Pick out the lines in the listing below that contain the word "bridge" and copy them.

>>>

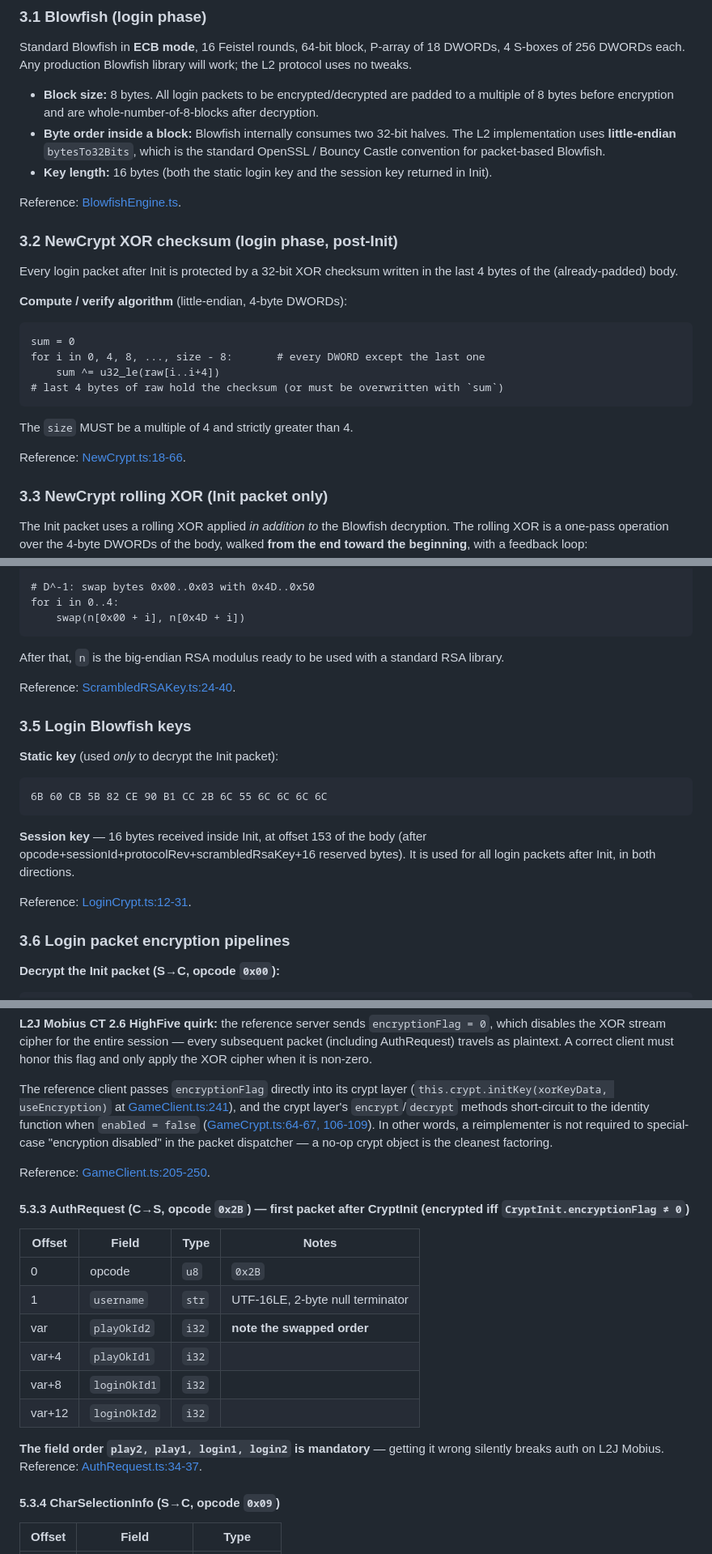
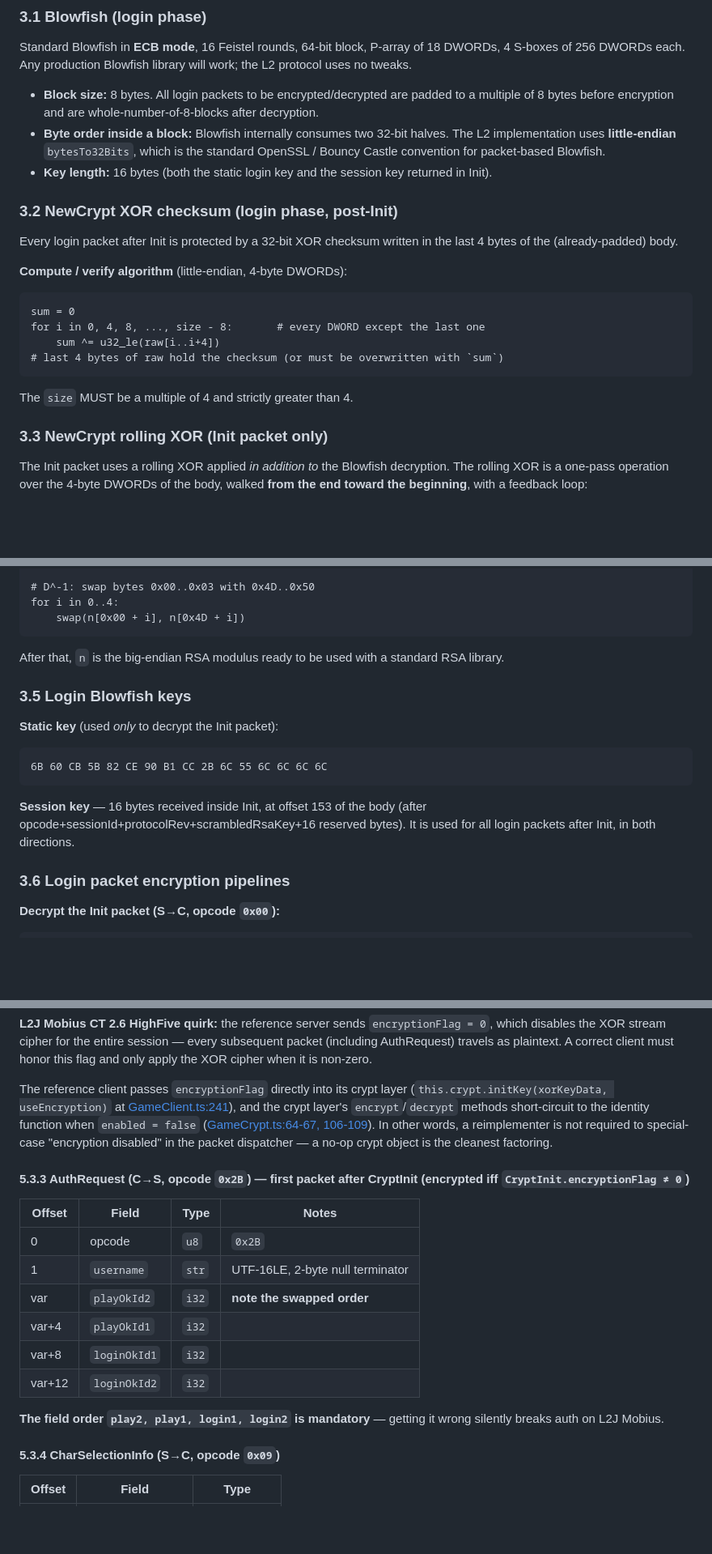
Before and after one commit to gigabelka/l2ts-highfive-client-l2jmobius, a Markdown page: SPECIFICATION.md, 3 parts joined by grey strips. Shown at 81% size. GitHub-like rendering; blank space fills up the shorter version.

````diff
--- a/SPECIFICATION.md
+++ b/SPECIFICATION.md
@@ -118,8 +116,6 @@ Standard Blowfish in **ECB mode**, 16 Feistel rounds, 64-bit block, P-array of 1
 - **Block size:** 8 bytes. All login packets to be encrypted/decrypted are padded to a multiple of 8 bytes before encryption and are whole-number-of-8-blocks after decryption.
 - **Byte order inside a block:** Blowfish internally consumes two 32-bit halves. The L2 implementation uses **little-endian** `bytesTo32Bits`, which is the standard OpenSSL / Bouncy Castle convention for packet-based Blowfish.
 - **Key length:** 16 bytes (both the static login key and the session key returned in Init).
-
-Reference: [BlowfishEngine.ts](src/crypto/BlowfishEngine.ts).
 
 ### 3.2 NewCrypt XOR checksum (login phase, post-Init)
 
@@ -135,8 +131,6 @@ for i in 0, 4, 8, ..., size - 8:       # every DWORD except the last one
 ```
 
 The `size` MUST be a multiple of 4 and strictly greater than 4.
-
-Reference: [NewCrypt.ts:18-66](src/crypto/NewCrypt.ts#L18-L66).
 
 ### 3.3 NewCrypt rolling XOR (Init packet only)
 
@@ -204,8 +194,6 @@ for i in 0..4:
 
 After that, `n` is the big-endian RSA modulus ready to be used with a standard RSA library.
 
-Reference: [ScrambledRSAKey.ts:24-40](src/crypto/ScrambledRSAKey.ts#L24-L40).
-
 ### 3.5 Login Blowfish keys
 
 **Static key** (used _only_ to decrypt the Init packet):
@@ -215,8 +203,6 @@ Reference: [ScrambledRSAKey.ts:24-40](src/crypto/ScrambledRSAKey.ts#L24-L40).
 ```
 
 **Session key** — 16 bytes received inside Init, at offset 153 of the body (after opcode+sessionId+protocolRev+scrambledRsaKey+16 reserved bytes). It is used for all login packets after Init, in both directions.
-
-Reference: [LoginCrypt.ts:12-31](src/login/LoginCrypt.ts#L12-L31).
 
 ### 3.6 Login packet encryption pipelines
 
@@ -782,8 +748,6 @@ After receiving CryptInit, the client builds `key_cs` and `key_sc` as `xorKey ||
 
 The reference client passes `encryptionFlag` directly into its crypt layer (`this.crypt.initKey(xorKeyData, useEncryption)` at [GameClient.ts:241](src/game/GameClient.ts#L241)), and the crypt layer's `encrypt`/`decrypt` methods short-circuit to the identity function when `enabled = false` ([GameCrypt.ts:64-67, 106-109](src/game/GameCrypt.ts#L64-L109)). In other words, a reimplementer is not required to special-case "encryption disabled" in the packet dispatcher — a no-op crypt object is the cleanest factoring.
 
-Reference: [GameClient.ts:205-250](src/game/GameClient.ts#L205-L250).
-
 #### 5.3.3 AuthRequest (C→S, opcode `0x2B`) — first packet after CryptInit (encrypted iff `CryptInit.encryptionFlag ≠ 0`)
 
 | Offset | Field        | Type  | Notes                            |
@@ -795,7 +759,7 @@ Reference: [GameClient.ts:205-250](src/game/GameClient.ts#L205-L250).
 | var+8  | `loginOkId1` | `i32` |                                  |
 | var+12 | `loginOkId2` | `i32` |                                  |
 
-**The field order `play2, play1, login1, login2` is mandatory** — getting it wrong silently breaks auth on L2J Mobius. Reference: [AuthRequest.ts:34-37](src/game/packets/outgoing/AuthRequest.ts#L34-L37).
+**The field order `play2, play1, login1, login2` is mandatory** — getting it wrong silently breaks auth on L2J Mobius.
 
 #### 5.3.4 CharSelectionInfo (S→C, opcode `0x09`)
 
````
Also changed, not shown: other parts of SPECIFICATION.md (+7 -35 lines).
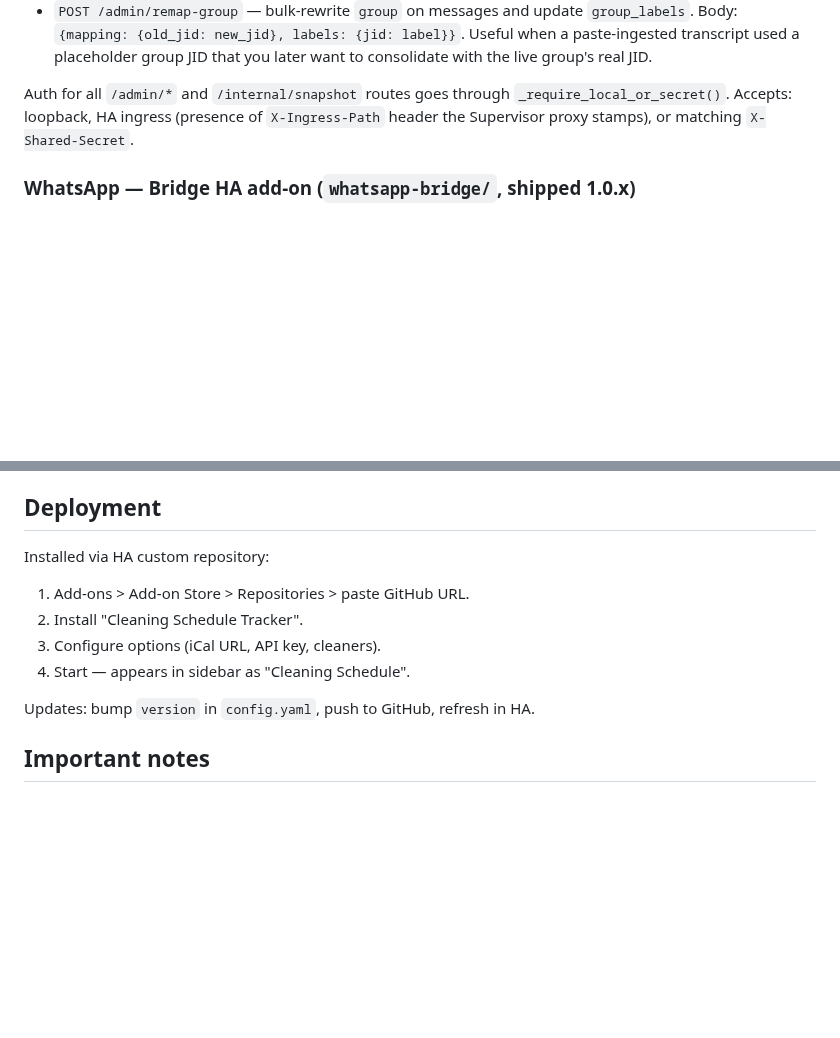
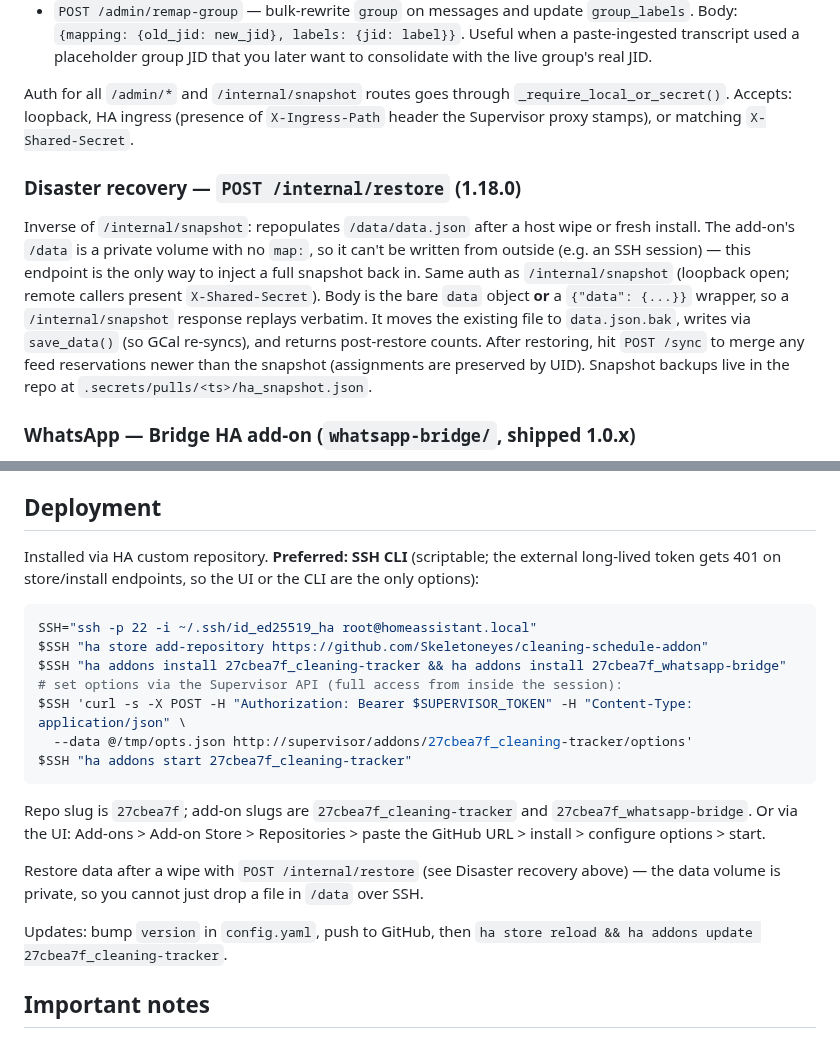
Before and after one commit to Skeletoneyes/cleaning-schedule-addon, a Markdown page: CLAUDE.md, 2 parts joined by grey strips. GitHub-like rendering; blank space fills up the shorter version.

Commit message:
Docs: document /internal/restore + SSH CLI deploy/restore flow
Co-Authored-By: Claude Opus 4.7 <noreply@anthropic.com>

````diff
--- a/CLAUDE.md
+++ b/CLAUDE.md
@@ -330,6 +330,19 @@ Auth for all `/admin/*` and `/internal/snapshot` routes goes through
 of `X-Ingress-Path` header the Supervisor proxy stamps), or matching
 `X-Shared-Secret`.
 
+### Disaster recovery — `POST /internal/restore` (1.18.0)
+Inverse of `/internal/snapshot`: repopulates `/data/data.json` after a host
+wipe or fresh install. The add-on's `/data` is a private volume with no `map:`,
+so it can't be written from outside (e.g. an SSH session) — this endpoint is
+the only way to inject a full snapshot back in. Same auth as `/internal/snapshot`
+(loopback open; remote callers present `X-Shared-Secret`). Body is the bare
+`data` object **or** a `{"data": {...}}` wrapper, so a `/internal/snapshot`
+response replays verbatim. It moves the existing file to `data.json.bak`, writes
+via `save_data()` (so GCal re-syncs), and returns post-restore counts. After
+restoring, hit `POST /sync` to merge any feed reservations newer than the
+snapshot (assignments are preserved by UID). Snapshot backups live in the repo
+at `.secrets/pulls/<ts>/ha_snapshot.json`.
+
 ### WhatsApp — Bridge HA add-on (`whatsapp-bridge/`, shipped 1.0.x)
 - **Runs as a standalone HA add-on** alongside the cleaning tracker. Uses
   `host_network: true` so it reaches the cleaning tracker via
@@ -411,13 +424,28 @@ passed to every template as `{{ prefix }}`.
 
 ## Deployment
 
-Installed via HA custom repository:
-1. Add-ons > Add-on Store > Repositories > paste GitHub URL.
-2. Install "Cleaning Schedule Tracker".
-3. Configure options (iCal URL, API key, cleaners).
-4. Start — appears in sidebar as "Cleaning Schedule".
+Installed via HA custom repository. **Preferred: SSH CLI** (scriptable; the
+external long-lived token gets 401 on store/install endpoints, so the UI or the
+CLI are the only options):
+```bash
+SSH="ssh -p 22 -i ~/.ssh/id_ed25519_ha root@homeassistant.local"
+$SSH "ha store add-repository https://github.com/Skeletoneyes/cleaning-schedule-addon"
+$SSH "ha addons install 27cbea7f_cleaning-tracker && ha addons install 27cbea7f_whatsapp-bridge"
+# set options via the Supervisor API (full access from inside the session):
+$SSH 'curl -s -X POST -H "Authorization: Bearer $SUPERVISOR_TOKEN" -H "Content-Type: application/json" \
+  --data @/tmp/opts.json http://supervisor/addons/27cbea7f_cleaning-tracker/options'
+$SSH "ha addons start 27cbea7f_cleaning-tracker"
+```
+Repo slug is `27cbea7f`; add-on slugs are `27cbea7f_cleaning-tracker` and
+`27cbea7f_whatsapp-bridge`. Or via the UI: Add-ons > Add-on Store >
+Repositories > paste the GitHub URL > install > configure options > start.
 
-Updates: bump `version` in `config.yaml`, push to GitHub, refresh in HA.
+Restore data after a wipe with `POST /internal/restore` (see Disaster recovery
+above) — the data volume is private, so you cannot just drop a file in `/data`
+over SSH.
+
+Updates: bump `version` in `config.yaml`, push to GitHub, then
+`ha store reload && ha addons update 27cbea7f_cleaning-tracker`.
 
 ## Important notes
 
````
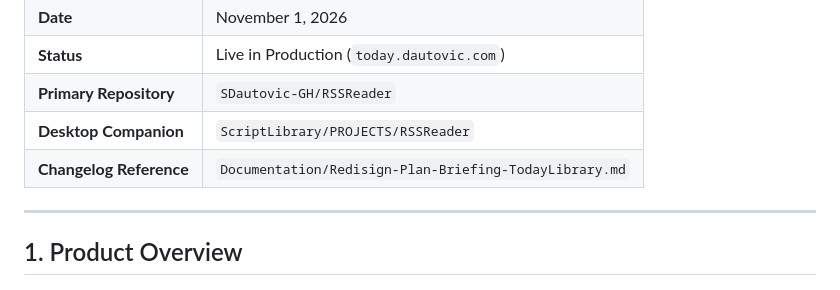
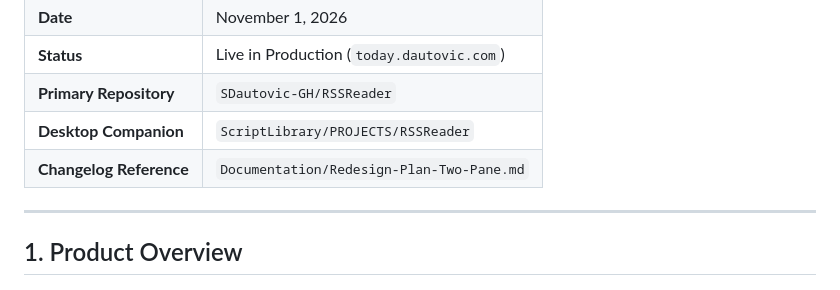
Before and after one commit to SDautovic-GH/RSSReader, a Markdown page: Documentation/Today-PRD-v3.0.md, the part around the change. GitHub-like rendering.

```diff
--- a/Documentation/Today-PRD-v3.0.md
+++ b/Documentation/Today-PRD-v3.0.md
@@ -7,7 +7,7 @@
 | **Status** | Live in Production (`today.dautovic.com`) |
 | **Primary Repository** | `SDautovic-GH/RSSReader` |
 | **Desktop Companion** | `ScriptLibrary/PROJECTS/RSSReader` |
-| **Changelog Reference** | `Documentation/Redisign-Plan-Briefing-TodayLibrary.md` |
+| **Changelog Reference** | `Documentation/Redesign-Plan-Two-Pane.md` |
 
 ---
 
```
Also changed, not shown: Documentation/Redesign-Plan-Two-Pane.md (renamed from Documentation/Redisign-Plan-Briefing-TodayLibrary.md, +2 -2 lines).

<<<

FINAL ANSWER:
 ### WhatsApp — Bridge HA add-on (`whatsapp-bridge/`, shipped 1.0.x)
+$SSH "ha addons install 27cbea7f_cleaning-tracker && ha addons install 27cbea7f_whatsapp-bridge"
+`27cbea7f_whatsapp-bridge`. Or via the UI: Add-ons > Add-on Store >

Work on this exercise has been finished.